● Exercise description
All of the entries must be output exactly as they are.

● Supplied material
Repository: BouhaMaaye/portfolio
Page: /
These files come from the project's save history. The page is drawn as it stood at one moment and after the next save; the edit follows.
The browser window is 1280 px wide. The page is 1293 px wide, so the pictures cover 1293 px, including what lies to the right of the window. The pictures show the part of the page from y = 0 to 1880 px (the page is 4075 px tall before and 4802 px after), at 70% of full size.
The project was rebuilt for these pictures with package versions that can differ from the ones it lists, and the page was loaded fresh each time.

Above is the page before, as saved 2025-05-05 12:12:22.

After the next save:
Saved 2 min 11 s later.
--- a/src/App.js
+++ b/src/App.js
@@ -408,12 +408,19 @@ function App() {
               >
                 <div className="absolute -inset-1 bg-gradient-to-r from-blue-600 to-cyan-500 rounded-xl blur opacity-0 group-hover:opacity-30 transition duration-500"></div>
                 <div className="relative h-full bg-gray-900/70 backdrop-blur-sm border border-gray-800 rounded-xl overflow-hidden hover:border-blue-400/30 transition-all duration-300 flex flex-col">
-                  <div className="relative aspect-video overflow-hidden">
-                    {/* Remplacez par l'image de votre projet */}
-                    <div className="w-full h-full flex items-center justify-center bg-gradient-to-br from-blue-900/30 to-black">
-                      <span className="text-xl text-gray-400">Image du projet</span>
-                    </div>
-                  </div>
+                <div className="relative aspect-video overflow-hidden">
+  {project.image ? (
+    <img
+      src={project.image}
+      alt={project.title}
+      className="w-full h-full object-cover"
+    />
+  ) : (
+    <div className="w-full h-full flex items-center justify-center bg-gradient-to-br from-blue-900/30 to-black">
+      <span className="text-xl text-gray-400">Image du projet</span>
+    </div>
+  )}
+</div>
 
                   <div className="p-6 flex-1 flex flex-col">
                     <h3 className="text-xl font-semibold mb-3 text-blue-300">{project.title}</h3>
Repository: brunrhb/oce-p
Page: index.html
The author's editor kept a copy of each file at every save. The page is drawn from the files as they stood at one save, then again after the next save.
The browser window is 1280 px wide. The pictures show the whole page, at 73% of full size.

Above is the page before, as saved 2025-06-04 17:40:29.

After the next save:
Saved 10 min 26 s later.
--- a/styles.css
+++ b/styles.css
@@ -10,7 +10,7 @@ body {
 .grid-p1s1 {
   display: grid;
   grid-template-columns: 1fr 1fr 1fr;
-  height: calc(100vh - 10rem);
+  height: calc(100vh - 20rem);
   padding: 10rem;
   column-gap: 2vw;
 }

● Written response
Repository: BouhaMaaye/portfolio
Page: /
These files come from the project's save history. The page is drawn as it stood at one moment and after the next save; the edit follows.
The browser window is 1280 px wide. The page is 1293 px wide, so the pictures cover 1293 px, including what lies to the right of the window. The pictures show the part of the page from y = 0 to 1880 px (the page is 4075 px tall before and 4802 px after), at 70% of full size.
The project was rebuilt for these pictures with package versions that can differ from the ones it lists, and the page was loaded fresh each time.

Above is the page before, as saved 2025-05-05 12:12:22.

After the next save:
Saved 2 min 11 s later.
--- a/src/App.js
+++ b/src/App.js
@@ -408,12 +408,19 @@ function App() {
               >
                 <div className="absolute -inset-1 bg-gradient-to-r from-blue-600 to-cyan-500 rounded-xl blur opacity-0 group-hover:opacity-30 transition duration-500"></div>
                 <div className="relative h-full bg-gray-900/70 backdrop-blur-sm border border-gray-800 rounded-xl overflow-hidden hover:border-blue-400/30 transition-all duration-300 flex flex-col">
-                  <div className="relative aspect-video overflow-hidden">
-                    {/* Remplacez par l'image de votre projet */}
-                    <div className="w-full h-full flex items-center justify-center bg-gradient-to-br from-blue-900/30 to-black">
-                      <span className="text-xl text-gray-400">Image du projet</span>
-                    </div>
-                  </div>
+                <div className="relative aspect-video overflow-hidden">
+  {project.image ? (
+    <img
+      src={project.image}
+      alt={project.title}
+      className="w-full h-full object-cover"
+    />
+  ) : (
+    <div className="w-full h-full flex items-center justify-center bg-gradient-to-br from-blue-900/30 to-black">
+      <span className="text-xl text-gray-400">Image du projet</span>
+    </div>
+  )}
+</div>
 
                   <div className="p-6 flex-1 flex flex-col">
                     <h3 className="text-xl font-semibold mb-3 text-blue-300">{project.title}</h3>
Repository: brunrhb/oce-p
Page: index.html
The author's editor kept a copy of each file at every save. The page is drawn from the files as they stood at one save, then again after the next save.
The browser window is 1280 px wide. The pictures show the whole page, at 73% of full size.

Above is the page before, as saved 2025-06-04 17:40:29.

After the next save:
Saved 10 min 26 s later.
--- a/styles.css
+++ b/styles.css
@@ -10,7 +10,7 @@ body {
 .grid-p1s1 {
   display: grid;
   grid-template-columns: 1fr 1fr 1fr;
-  height: calc(100vh - 10rem);
+  height: calc(100vh - 20rem);
   padding: 10rem;
   column-gap: 2vw;
 }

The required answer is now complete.